▸ **Task**: Here is a listing; work out how many of its lines contain the word "background", and state only that number.

▸ **Dataset entries**:
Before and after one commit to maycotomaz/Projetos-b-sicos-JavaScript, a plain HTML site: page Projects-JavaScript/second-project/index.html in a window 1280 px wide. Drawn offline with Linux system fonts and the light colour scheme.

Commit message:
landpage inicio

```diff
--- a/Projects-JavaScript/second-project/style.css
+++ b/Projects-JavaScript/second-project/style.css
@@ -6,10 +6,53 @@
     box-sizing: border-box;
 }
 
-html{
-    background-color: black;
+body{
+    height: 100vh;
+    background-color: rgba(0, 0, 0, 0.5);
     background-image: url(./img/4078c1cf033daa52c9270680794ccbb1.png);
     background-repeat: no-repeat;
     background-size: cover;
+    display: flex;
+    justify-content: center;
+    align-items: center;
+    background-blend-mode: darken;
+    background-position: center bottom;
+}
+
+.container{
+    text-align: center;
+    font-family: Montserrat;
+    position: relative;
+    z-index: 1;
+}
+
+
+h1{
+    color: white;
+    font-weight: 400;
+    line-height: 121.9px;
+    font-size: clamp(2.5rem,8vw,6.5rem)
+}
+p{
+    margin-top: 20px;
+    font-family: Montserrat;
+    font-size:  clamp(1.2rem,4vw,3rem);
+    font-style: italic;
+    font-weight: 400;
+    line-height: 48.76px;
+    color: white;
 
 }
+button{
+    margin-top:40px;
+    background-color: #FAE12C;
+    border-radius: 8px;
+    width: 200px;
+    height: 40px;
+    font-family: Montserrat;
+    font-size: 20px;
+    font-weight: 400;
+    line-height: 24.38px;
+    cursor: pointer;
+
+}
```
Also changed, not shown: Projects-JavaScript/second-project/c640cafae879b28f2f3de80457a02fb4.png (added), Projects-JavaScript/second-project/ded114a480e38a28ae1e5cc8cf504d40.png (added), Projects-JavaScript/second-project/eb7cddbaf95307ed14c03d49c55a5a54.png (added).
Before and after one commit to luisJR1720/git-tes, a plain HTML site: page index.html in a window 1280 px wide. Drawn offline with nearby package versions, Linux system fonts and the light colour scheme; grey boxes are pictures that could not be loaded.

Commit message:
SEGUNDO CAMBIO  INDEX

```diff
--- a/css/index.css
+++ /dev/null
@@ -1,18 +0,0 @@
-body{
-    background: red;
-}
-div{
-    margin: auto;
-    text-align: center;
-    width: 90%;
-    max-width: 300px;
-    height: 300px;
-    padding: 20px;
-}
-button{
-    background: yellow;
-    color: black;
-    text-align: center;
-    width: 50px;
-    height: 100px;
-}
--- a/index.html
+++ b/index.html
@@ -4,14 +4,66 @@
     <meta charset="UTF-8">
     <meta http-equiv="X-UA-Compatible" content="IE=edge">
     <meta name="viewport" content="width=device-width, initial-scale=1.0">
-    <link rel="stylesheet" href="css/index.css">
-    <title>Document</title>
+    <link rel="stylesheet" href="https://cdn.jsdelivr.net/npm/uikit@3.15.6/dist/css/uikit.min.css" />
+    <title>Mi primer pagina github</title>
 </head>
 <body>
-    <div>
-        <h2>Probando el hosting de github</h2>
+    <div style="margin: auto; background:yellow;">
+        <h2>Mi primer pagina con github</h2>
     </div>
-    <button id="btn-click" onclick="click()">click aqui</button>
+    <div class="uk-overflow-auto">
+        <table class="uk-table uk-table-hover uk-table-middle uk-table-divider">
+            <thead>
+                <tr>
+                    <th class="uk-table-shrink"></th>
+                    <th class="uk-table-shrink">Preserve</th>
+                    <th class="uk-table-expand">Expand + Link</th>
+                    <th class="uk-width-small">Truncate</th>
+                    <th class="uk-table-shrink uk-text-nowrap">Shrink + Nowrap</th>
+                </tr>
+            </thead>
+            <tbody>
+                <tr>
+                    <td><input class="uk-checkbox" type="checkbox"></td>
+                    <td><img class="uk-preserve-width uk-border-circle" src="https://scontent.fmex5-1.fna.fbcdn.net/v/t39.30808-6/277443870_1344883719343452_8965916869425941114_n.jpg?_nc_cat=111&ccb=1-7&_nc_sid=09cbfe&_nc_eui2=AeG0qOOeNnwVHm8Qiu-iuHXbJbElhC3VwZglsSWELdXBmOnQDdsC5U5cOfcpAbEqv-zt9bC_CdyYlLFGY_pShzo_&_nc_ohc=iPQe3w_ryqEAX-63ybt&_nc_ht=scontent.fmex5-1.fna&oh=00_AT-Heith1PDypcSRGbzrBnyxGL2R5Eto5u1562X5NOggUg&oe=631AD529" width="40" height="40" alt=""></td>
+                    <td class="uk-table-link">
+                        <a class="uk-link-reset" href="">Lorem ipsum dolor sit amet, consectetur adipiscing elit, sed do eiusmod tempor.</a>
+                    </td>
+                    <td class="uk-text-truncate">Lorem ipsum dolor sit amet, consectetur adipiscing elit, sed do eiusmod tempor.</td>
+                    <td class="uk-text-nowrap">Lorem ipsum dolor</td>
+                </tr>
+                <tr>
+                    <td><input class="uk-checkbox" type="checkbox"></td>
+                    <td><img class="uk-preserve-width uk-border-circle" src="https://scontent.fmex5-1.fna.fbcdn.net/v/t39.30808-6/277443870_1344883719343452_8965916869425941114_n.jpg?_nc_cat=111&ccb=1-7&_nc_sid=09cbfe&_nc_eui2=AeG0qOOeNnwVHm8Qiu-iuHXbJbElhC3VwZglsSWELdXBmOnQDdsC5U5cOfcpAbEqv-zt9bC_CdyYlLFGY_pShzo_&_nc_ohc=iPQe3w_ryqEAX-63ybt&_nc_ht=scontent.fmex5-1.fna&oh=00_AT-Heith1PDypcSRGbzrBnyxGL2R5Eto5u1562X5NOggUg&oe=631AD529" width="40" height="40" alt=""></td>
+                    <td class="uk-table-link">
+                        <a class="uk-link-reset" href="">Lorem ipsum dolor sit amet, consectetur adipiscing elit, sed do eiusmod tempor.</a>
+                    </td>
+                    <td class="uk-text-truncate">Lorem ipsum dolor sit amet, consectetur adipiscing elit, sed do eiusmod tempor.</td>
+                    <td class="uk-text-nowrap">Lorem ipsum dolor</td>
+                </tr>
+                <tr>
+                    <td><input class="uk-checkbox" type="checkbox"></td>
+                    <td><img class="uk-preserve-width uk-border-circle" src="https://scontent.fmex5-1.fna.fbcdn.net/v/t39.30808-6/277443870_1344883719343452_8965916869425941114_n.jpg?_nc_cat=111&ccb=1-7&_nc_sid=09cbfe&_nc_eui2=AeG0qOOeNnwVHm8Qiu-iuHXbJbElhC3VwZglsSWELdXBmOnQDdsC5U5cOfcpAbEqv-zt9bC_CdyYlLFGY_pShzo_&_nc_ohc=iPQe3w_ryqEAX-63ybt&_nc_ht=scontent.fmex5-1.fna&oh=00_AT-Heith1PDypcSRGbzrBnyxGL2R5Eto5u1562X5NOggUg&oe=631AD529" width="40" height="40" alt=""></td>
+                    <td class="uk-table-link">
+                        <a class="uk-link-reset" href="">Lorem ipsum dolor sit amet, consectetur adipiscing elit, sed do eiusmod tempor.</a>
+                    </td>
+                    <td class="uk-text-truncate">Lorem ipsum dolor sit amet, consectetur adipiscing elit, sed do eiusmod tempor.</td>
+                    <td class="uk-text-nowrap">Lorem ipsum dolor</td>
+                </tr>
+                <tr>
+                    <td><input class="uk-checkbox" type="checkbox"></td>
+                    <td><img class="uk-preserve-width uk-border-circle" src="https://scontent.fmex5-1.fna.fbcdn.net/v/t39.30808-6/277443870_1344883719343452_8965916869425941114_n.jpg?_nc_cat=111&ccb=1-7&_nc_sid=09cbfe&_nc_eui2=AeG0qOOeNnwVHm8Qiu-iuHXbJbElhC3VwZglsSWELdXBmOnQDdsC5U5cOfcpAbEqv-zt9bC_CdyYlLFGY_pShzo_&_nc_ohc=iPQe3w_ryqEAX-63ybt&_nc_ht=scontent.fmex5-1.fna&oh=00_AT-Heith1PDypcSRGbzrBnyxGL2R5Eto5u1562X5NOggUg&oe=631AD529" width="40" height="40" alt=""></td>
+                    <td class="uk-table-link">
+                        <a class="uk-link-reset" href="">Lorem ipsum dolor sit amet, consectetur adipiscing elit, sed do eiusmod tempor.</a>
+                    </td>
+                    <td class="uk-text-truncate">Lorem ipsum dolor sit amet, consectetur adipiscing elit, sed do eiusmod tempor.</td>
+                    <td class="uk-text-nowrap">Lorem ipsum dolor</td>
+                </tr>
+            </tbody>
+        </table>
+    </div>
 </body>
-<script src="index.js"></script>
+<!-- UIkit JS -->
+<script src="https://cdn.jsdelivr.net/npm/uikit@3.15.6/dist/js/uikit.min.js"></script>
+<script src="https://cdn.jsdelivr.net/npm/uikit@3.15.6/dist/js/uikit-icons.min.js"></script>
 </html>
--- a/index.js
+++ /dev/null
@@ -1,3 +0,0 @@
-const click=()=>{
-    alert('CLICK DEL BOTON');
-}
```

▸ **Reply to the exercise**: 11